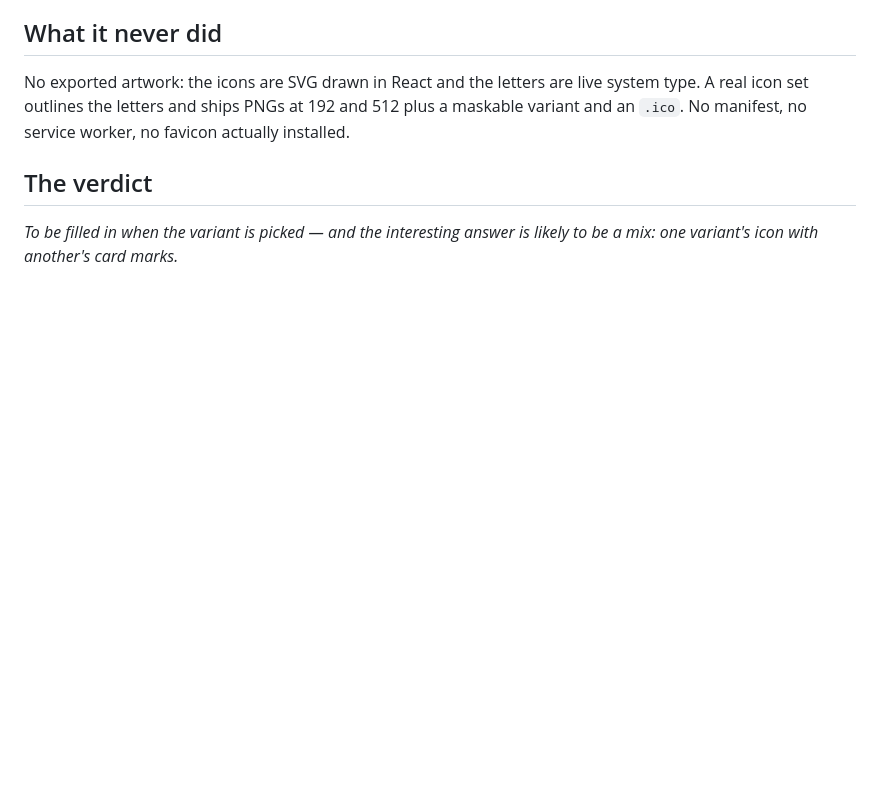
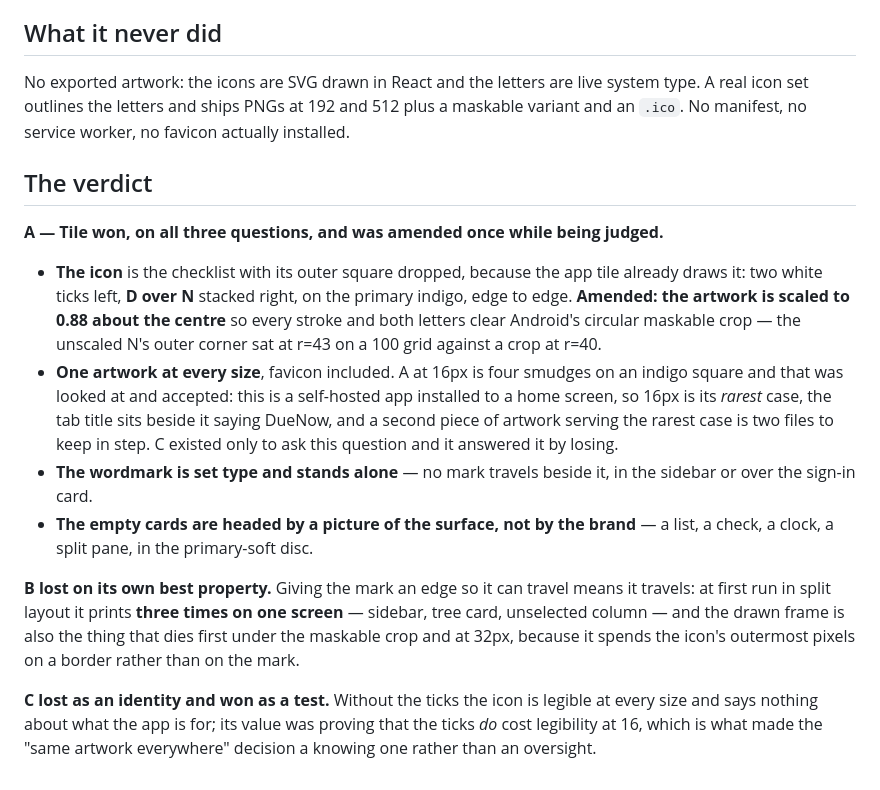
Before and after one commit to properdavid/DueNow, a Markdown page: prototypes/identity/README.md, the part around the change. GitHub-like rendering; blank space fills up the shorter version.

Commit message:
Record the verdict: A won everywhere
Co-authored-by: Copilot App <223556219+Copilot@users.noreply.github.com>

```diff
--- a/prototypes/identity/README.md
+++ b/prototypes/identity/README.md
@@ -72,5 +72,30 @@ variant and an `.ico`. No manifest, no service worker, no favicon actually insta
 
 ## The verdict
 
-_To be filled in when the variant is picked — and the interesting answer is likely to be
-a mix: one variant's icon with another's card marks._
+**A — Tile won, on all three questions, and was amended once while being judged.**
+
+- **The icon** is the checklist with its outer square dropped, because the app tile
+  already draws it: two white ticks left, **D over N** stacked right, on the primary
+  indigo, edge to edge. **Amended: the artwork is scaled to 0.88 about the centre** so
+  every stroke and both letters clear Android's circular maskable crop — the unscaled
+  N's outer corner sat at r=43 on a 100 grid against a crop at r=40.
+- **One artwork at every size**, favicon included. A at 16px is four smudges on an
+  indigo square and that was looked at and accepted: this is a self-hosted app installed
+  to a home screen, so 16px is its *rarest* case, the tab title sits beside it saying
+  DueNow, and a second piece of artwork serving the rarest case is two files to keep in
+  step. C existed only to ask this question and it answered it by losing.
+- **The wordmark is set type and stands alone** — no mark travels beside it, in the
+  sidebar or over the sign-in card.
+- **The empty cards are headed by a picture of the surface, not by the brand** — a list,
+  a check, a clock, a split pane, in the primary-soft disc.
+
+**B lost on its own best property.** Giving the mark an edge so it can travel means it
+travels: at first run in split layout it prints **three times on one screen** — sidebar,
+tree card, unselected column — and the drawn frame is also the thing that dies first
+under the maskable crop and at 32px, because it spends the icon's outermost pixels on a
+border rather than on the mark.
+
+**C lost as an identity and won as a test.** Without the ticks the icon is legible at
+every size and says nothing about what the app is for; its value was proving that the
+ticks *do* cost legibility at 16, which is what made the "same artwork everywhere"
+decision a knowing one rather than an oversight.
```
▬▬▬
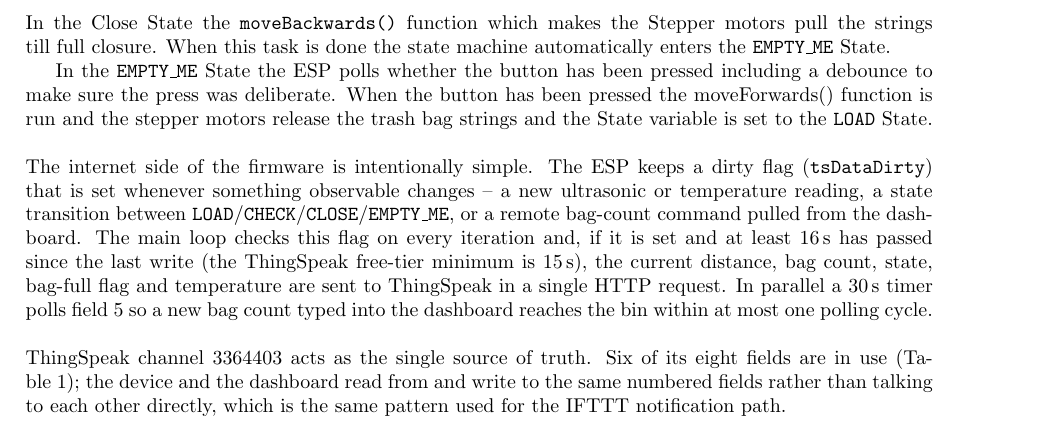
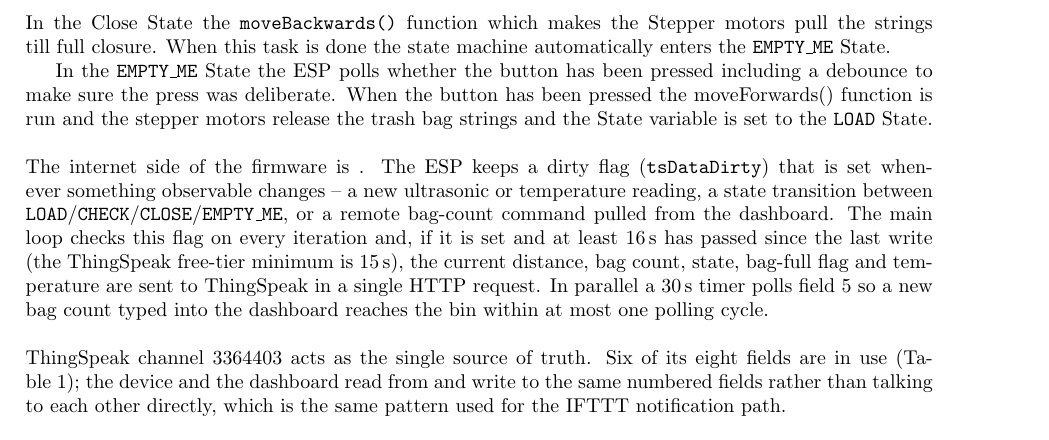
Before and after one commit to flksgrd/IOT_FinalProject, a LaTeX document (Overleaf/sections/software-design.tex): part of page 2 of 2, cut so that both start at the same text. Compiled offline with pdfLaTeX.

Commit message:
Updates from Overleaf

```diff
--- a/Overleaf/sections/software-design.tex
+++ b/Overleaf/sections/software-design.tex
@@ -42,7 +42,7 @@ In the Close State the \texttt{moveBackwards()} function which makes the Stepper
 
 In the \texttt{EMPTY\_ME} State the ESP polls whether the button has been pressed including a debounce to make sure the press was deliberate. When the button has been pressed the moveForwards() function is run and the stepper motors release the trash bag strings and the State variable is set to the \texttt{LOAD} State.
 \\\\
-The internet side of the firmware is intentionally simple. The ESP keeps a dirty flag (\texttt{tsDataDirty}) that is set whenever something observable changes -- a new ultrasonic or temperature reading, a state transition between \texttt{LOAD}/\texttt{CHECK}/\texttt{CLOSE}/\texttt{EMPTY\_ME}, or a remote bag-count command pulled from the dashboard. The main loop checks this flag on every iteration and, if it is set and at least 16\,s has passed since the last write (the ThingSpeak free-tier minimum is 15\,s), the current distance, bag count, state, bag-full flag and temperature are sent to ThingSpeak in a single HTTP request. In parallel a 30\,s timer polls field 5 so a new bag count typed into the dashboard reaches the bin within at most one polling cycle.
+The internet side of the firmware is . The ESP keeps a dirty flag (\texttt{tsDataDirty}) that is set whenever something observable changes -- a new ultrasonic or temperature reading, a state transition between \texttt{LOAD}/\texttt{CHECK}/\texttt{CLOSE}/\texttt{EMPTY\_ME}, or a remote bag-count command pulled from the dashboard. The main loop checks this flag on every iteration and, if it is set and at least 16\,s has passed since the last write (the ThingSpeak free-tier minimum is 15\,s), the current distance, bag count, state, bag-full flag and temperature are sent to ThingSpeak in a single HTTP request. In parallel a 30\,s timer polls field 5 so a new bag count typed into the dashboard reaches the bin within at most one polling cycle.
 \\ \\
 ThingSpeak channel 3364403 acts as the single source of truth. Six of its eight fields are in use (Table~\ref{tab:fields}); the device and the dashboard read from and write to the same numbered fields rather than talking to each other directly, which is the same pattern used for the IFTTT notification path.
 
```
▬▬▬
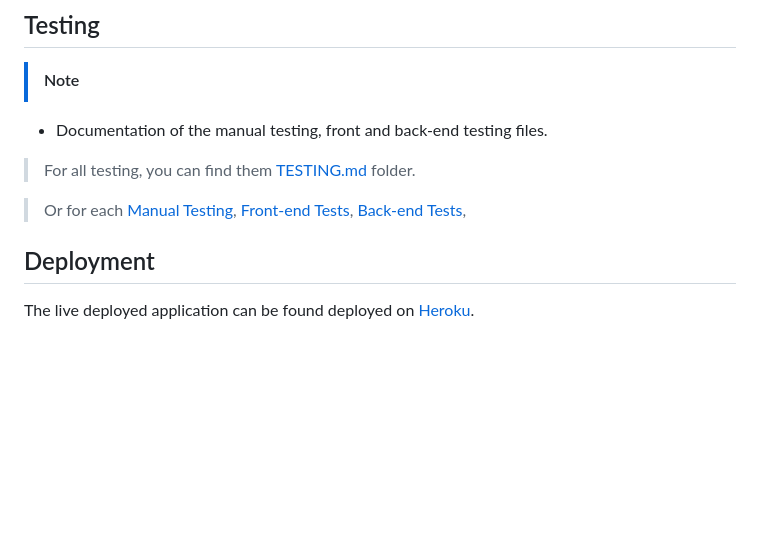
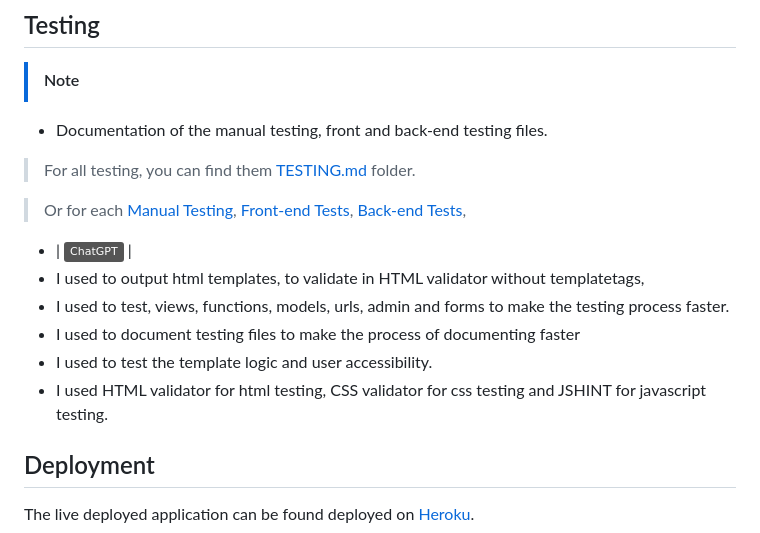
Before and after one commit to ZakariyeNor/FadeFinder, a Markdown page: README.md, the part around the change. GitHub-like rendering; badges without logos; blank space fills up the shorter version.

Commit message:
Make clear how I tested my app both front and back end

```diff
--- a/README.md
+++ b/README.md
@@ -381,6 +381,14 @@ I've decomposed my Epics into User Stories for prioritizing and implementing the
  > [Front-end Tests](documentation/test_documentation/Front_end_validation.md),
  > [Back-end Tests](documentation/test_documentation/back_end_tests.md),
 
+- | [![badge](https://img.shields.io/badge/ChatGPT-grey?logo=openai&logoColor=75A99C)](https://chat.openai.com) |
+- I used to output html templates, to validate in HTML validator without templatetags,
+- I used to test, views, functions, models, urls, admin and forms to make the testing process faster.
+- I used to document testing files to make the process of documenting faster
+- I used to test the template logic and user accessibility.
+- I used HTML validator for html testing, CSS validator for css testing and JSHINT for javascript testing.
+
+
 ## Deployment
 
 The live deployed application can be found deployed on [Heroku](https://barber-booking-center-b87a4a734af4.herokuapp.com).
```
▬▬▬
* _Work to complete_
In the material above, how many lines have the word "artwork"? Give that number and nothing else.

* _Written answer_
4